The event brought key stakeholders – including representatives from the ECF, the European Commission and energy-intensive industries, among others – together to agree on several hot spots (high-emitting regions where there is a need for decarbonisation technology) and conduct an initial exploration of what the needs of these regions would be in terms of infrastructure.
Further workshops will then be held to further engage stakeholders and refine the approach, leading to a final report which will be published by the end of the year. The planned report will detail the infrastructure to be deployed at a regional level to decarbonise industry and help reach the overall total decarbonisation goal by 2050 as set out in the Paris Agreement.
Investing in infrastructure to meet climate goals
Participants agreed that the transition to a greenhouse gas emission-free industry in Europe will require a vast effort of electrification, as highlighted by keynote speaker Cedric Philibert, Energy and Climate Change Analyst at the International Energy Agency (IEA), who pointed out that the latest IEA projections focus more on electrification and less on Carbon Capture and Storage (CCS) technology.
His presentation also detailed hydrogen and renewable energy sources, as well as the potential of combining biomass and hydrogen.
Frank Merten who co-heads the Wuppertal Institute’s research group on systems and infrastructures reminded the audience of the importance of the group’s work, as the infrastructure investments for both CCS and electrification would have to begin now for there to be any chance of reaching the Paris Agreement’s 2050 decarbonisation goal, due to the length of industrial cycles.
Identifying key areas
Specific industrial regions with high concentrations of industries like steel, chemicals and cement were identified and illustrated by Clemens Schneider, a senior expert at Wuppertal Institute. Not least among them is the triangle formed by Antwerp, Rotterdam and Cologne, which alone accounts for 40 per cent of the European petrochemical industry and by some accounts represents the highest concentration of heavy industrial plants.
Other regions mentioned were the Provence-Alpes-Côte d’Azur (PACA) region in France and the Midlands in the United Kingdom, as well as the coal-mining region including the southern geography of Poland and northern regions of Czechia, where several primary steel production plants are located.
The workshop highlighted that individual regions will probably want to specialise more in renewable energy sources (RES) use or CCS, depending on their local conditions.
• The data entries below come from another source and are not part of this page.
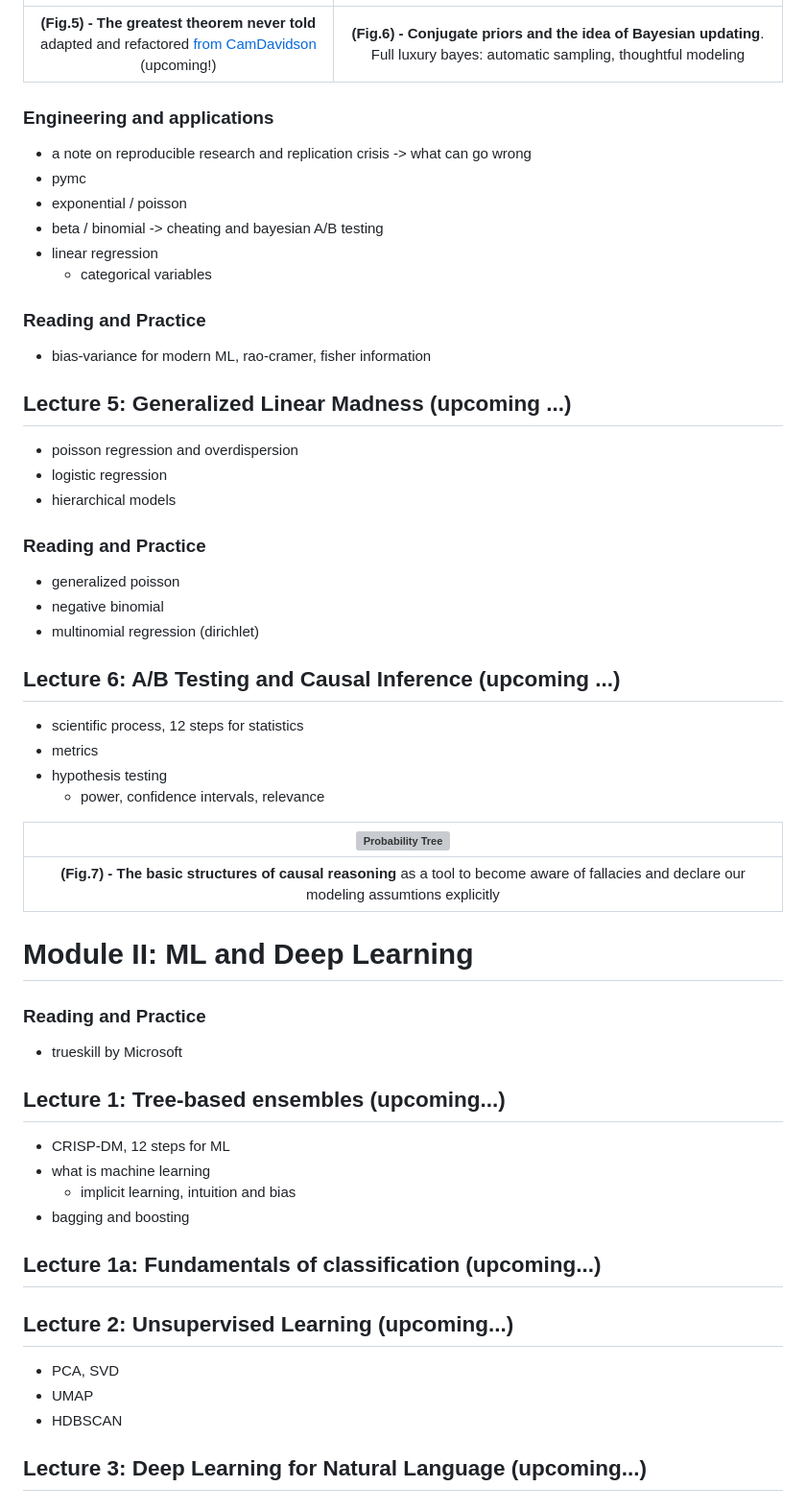
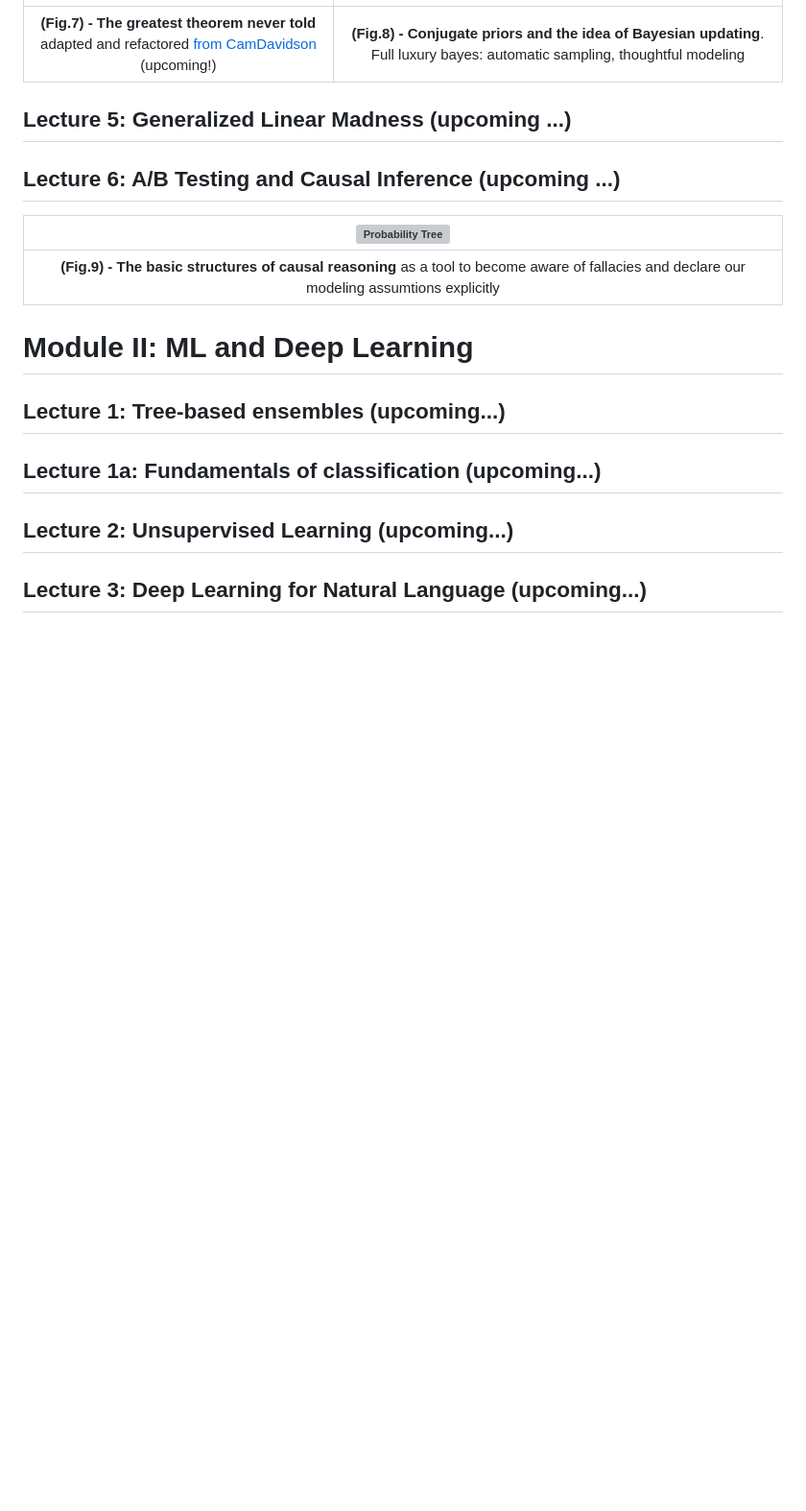
Before and after one commit to Bizovi/decision-making, a Markdown page: README.md, the part around one of its changes. Shown at 96% size. GitHub-like rendering; blank space fills up the shorter version; grey boxes are pictures that could not be loaded.

```diff
--- a/README.md
+++ b/README.md
@@ -68,64 +73,27 @@ There are three amazing resources which you can use as reference and inspiration
 
 |![DAGs](docs/img/llln.png)| ![Beta-Binomial](docs/img/L4_bayes.png)|
 |:--:|:--:|
-|**(Fig.5) - The greatest theorem never told** adapted and refactored [from CamDavidson](https://nbviewer.org/github/CamDavidsonPilon/Probabilistic-Programming-and-Bayesian-Methods-for-Hackers/blob/master/Chapter4_TheGreatestTheoremNeverTold/Ch4_LawOfLargeNumbers_PyMC3.ipynb) (upcoming!)|**(Fig.6) - Conjugate priors and the idea of Bayesian updating**. Full luxury bayes: automatic sampling, thoughtful modeling
+|**(Fig.7) - The greatest theorem never told** adapted and refactored [from CamDavidson](https://nbviewer.org/github/CamDavidsonPilon/Probabilistic-Programming-and-Bayesian-Methods-for-Hackers/blob/master/Chapter4_TheGreatestTheoremNeverTold/Ch4_LawOfLargeNumbers_PyMC3.ipynb) (upcoming!)|**(Fig.8) - Conjugate priors and the idea of Bayesian updating**. Full luxury bayes: automatic sampling, thoughtful modeling
 
-
-
-### Engineering and applications
-- a note on reproducible research and replication crisis -> what can go wrong
-- pymc
-- exponential / poisson
-- beta / binomial -> cheating and bayesian A/B testing
-- linear regression
-    - categorical variables
-
-### Reading and Practice
-
-- bias-variance for modern ML, rao-cramer, fisher information
 
 ## Lecture 5: Generalized Linear Madness (upcoming ...)
 
-- poisson regression and overdispersion
-- logistic regression
-- hierarchical models
-
-### Reading and Practice
-- generalized poisson
-- negative binomial
-- multinomial regression (dirichlet)
-
-
 ## Lecture 6: A/B Testing and Causal Inference (upcoming ...)
 
-- scientific process, 12 steps for statistics
-- metrics
-- hypothesis testing
-    - power, confidence intervals, relevance
 
 | ![Probability Tree](docs/img/L4_basic_dags.svg)|
 |:--:|
-|**(Fig.7) - The basic structures of causal reasoning** as a tool to become aware of fallacies and declare our modeling assumtions explicitly|
+|**(Fig.9) - The basic structures of causal reasoning** as a tool to become aware of fallacies and declare our modeling assumtions explicitly|
 
 
 # Module II: ML and Deep Learning
 
-### Reading and Practice
-- trueskill by Microsoft
 ## Lecture 1: Tree-based ensembles (upcoming...)
-
-- CRISP-DM, 12 steps for ML
-- what is machine learning
-    - implicit learning, intuition and bias
-- bagging and boosting
 
 ## Lecture 1a: Fundamentals of classification (upcoming...)
 
 
 ## Lecture 2: Unsupervised Learning (upcoming...)
-- PCA, SVD
-- UMAP
-- HDBSCAN
 
 ## Lecture 3: Deep Learning for Natural Language (upcoming...)
 
```
Also changed, not shown: other parts of README.md (+48 -45 lines).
Crucially, the ‘Infrastructure needs of an EU industrial transformation towards deep decarbonisation’ initiative fits into a more global transitioning effort, summed up by Ada Marmion, Manager of the Re-Industrialise flagship at EIT Climate-KIC:
“This important study on infrastructure needs for Industry decarbonisation is, in fact, a piece of a larger puzzle. We at the EIT Climate-KIC also look at investment aspects to make this new infrastructure a reality. We also consider social impact and impact on employment, and consequences for future generations.”